In the next year, 130,000 people will suffer spinal cord injuries (most of them occurring in auto accidents), and more than 90 percent of the victims will suffer at least partial paralysis. Research presented at the Society for Neuroscience conference in Chicago last week offers hope that victims may one day be able to control their own paralyzed limbs again. In the experiment, researchers developed a system that translates brain signals into complex muscle movements in real time. This system allowed monkeys with paralyzed a paralyzed arm to grasp a ball and place it in a target area.
“This is a big leap forward. They show the monkey using the ability to artificially contract his hand to actually pick up a ball,” said neuroscientist Krishna Shenoy of Stanford University. “I think it’s the first demonstration of a cortically controlled electrical stimulation system performing a task that would ultimately be useful for a human patient.”
Spinal cord injuries result in paralysis when signals from the brain can no longer reach muscles. But in many cases, the nerves and muscles in the limbs remain intact. Researchers know that electrical stimulation can trigger muscle contraction. In fact, some functional electrical stimulation (FES) devices have already been approved by the FDA to help with bladder control. Patients use residual muscle movement to control these devices. For example, an FES device might allow a person to grasp their hand by shrugging a shoulder; however, the person would have no conscious control over how tightly to grasp.
Brain implants – cortical implants, to be precise – might one day allow spine injury victims to control complex muscle movements. The brain implants would essentially translate thought into electrical stimulation. The recent experiment with monkeys shows that it is possible to translate brain activity linked to the movement of different muscles into an electrical stimulus for each of the five flexor muscles in the arm in real time. This enabled the monkey to grip the ball even though its arm was paralyzed.
“We can predict what the monkey is trying to do with his muscles and stimulate the muscles accordingly, essentially giving the monkey voluntary control through the computer instead of his nerves,” said neuroscientist Lee Miller of Northwestern University.
Human tests of this type of technology may happen soon. Another researcher at the recent conference presented research which showed that a paralyzed patient with a cortical implant can control a sophisticated computer model of an arm using conscious thought.
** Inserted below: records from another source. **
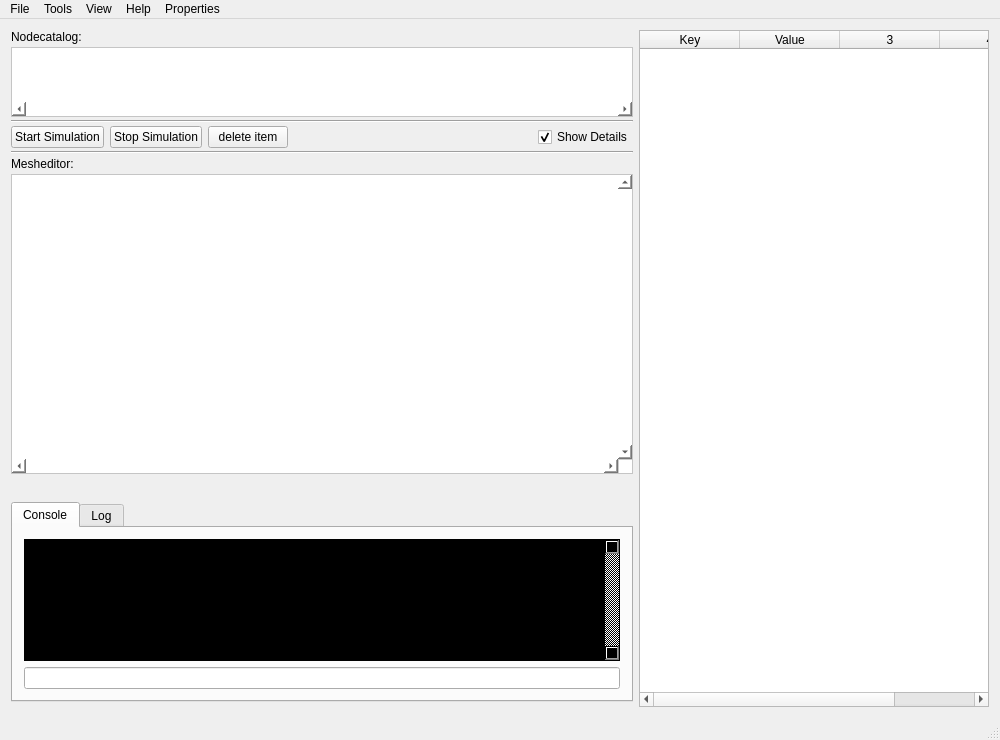
Before: the Qt Designer form src_gui/mainwindow.ui in tadasamantri/anise_gui, drawn with Qt 5.
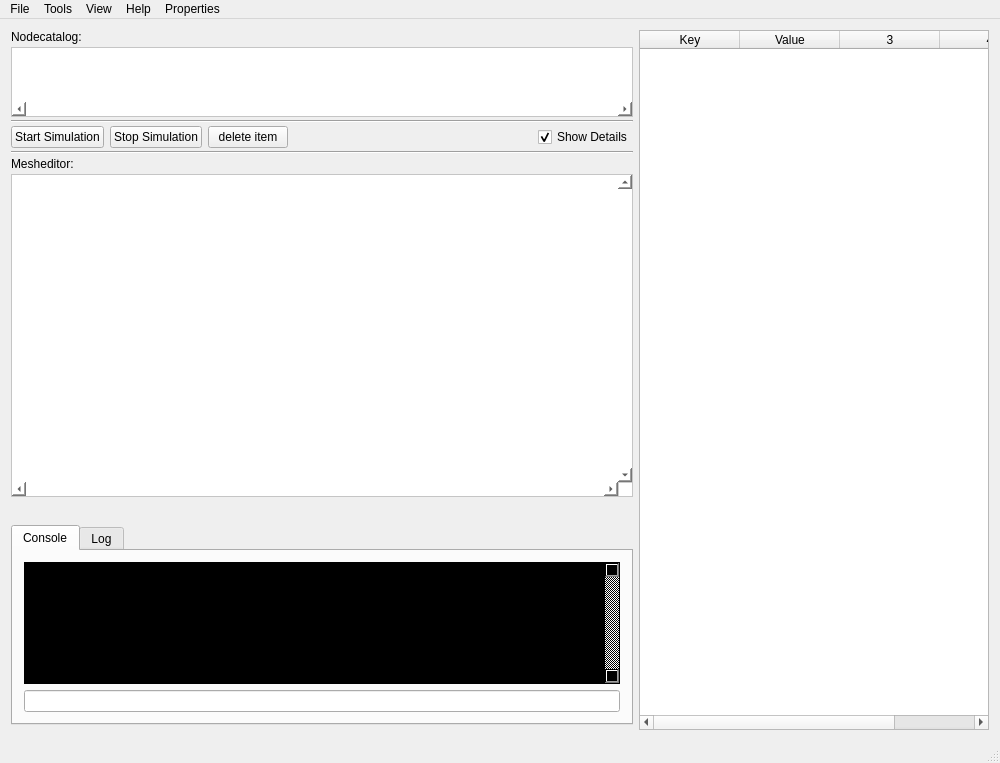
After: the same form once the commit is applied. Custom widgets are drawn as their Qt base class.

Patch:
```diff
--- a/src_gui/mainwindow.ui
+++ b/src_gui/mainwindow.ui
@@ -7,7 +7,7 @@
     <x>0</x>
     <y>0</y>
     <width>1000</width>
-    <height>738</height>
+    <height>763</height>
    </rect>
   </property>
   <property name="sizePolicy">
@@ -196,7 +196,7 @@
        <item>
         <widget class="QScrollArea" name="mesh_edt_area">
          <property name="sizePolicy">
-          <sizepolicy hsizetype="MinimumExpanding" vsizetype="Maximum">
+          <sizepolicy hsizetype="Expanding" vsizetype="Expanding">
            <horstretch>0</horstretch>
            <verstretch>0</verstretch>
           </sizepolicy>
@@ -240,6 +240,12 @@
              <property name="enabled">
               <bool>true</bool>
              </property>
+             <property name="sizePolicy">
+              <sizepolicy hsizetype="Ignored" vsizetype="Ignored">
+               <horstretch>0</horstretch>
+               <verstretch>0</verstretch>
+              </sizepolicy>
+             </property>
              <property name="mouseTracking">
               <bool>true</bool>
              </property>
```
Now, if scientists can combine cortical implants with FES implants, then it might be possible for paralyzed patients to regain at least some movement in their limbs. Currently, researchers are waiting for wireless technology to become available for the brain implants. Current cortical implants have protruding wires that increase the risk of infection and confine patients to one spot.
If you or a loved one has suffered a spinal cord injury, keep hope alive. Progress is made in spine injury research with each passing day. If you believe that someone else was at fault for the accident, you may be entitled to monetary compensation for expenses as well as pain and suffering. Contact a Georgia spinal cord injury attorney to ask about your legal rights. Call MLN Law at 404-531-9700 to schedule a free consultation.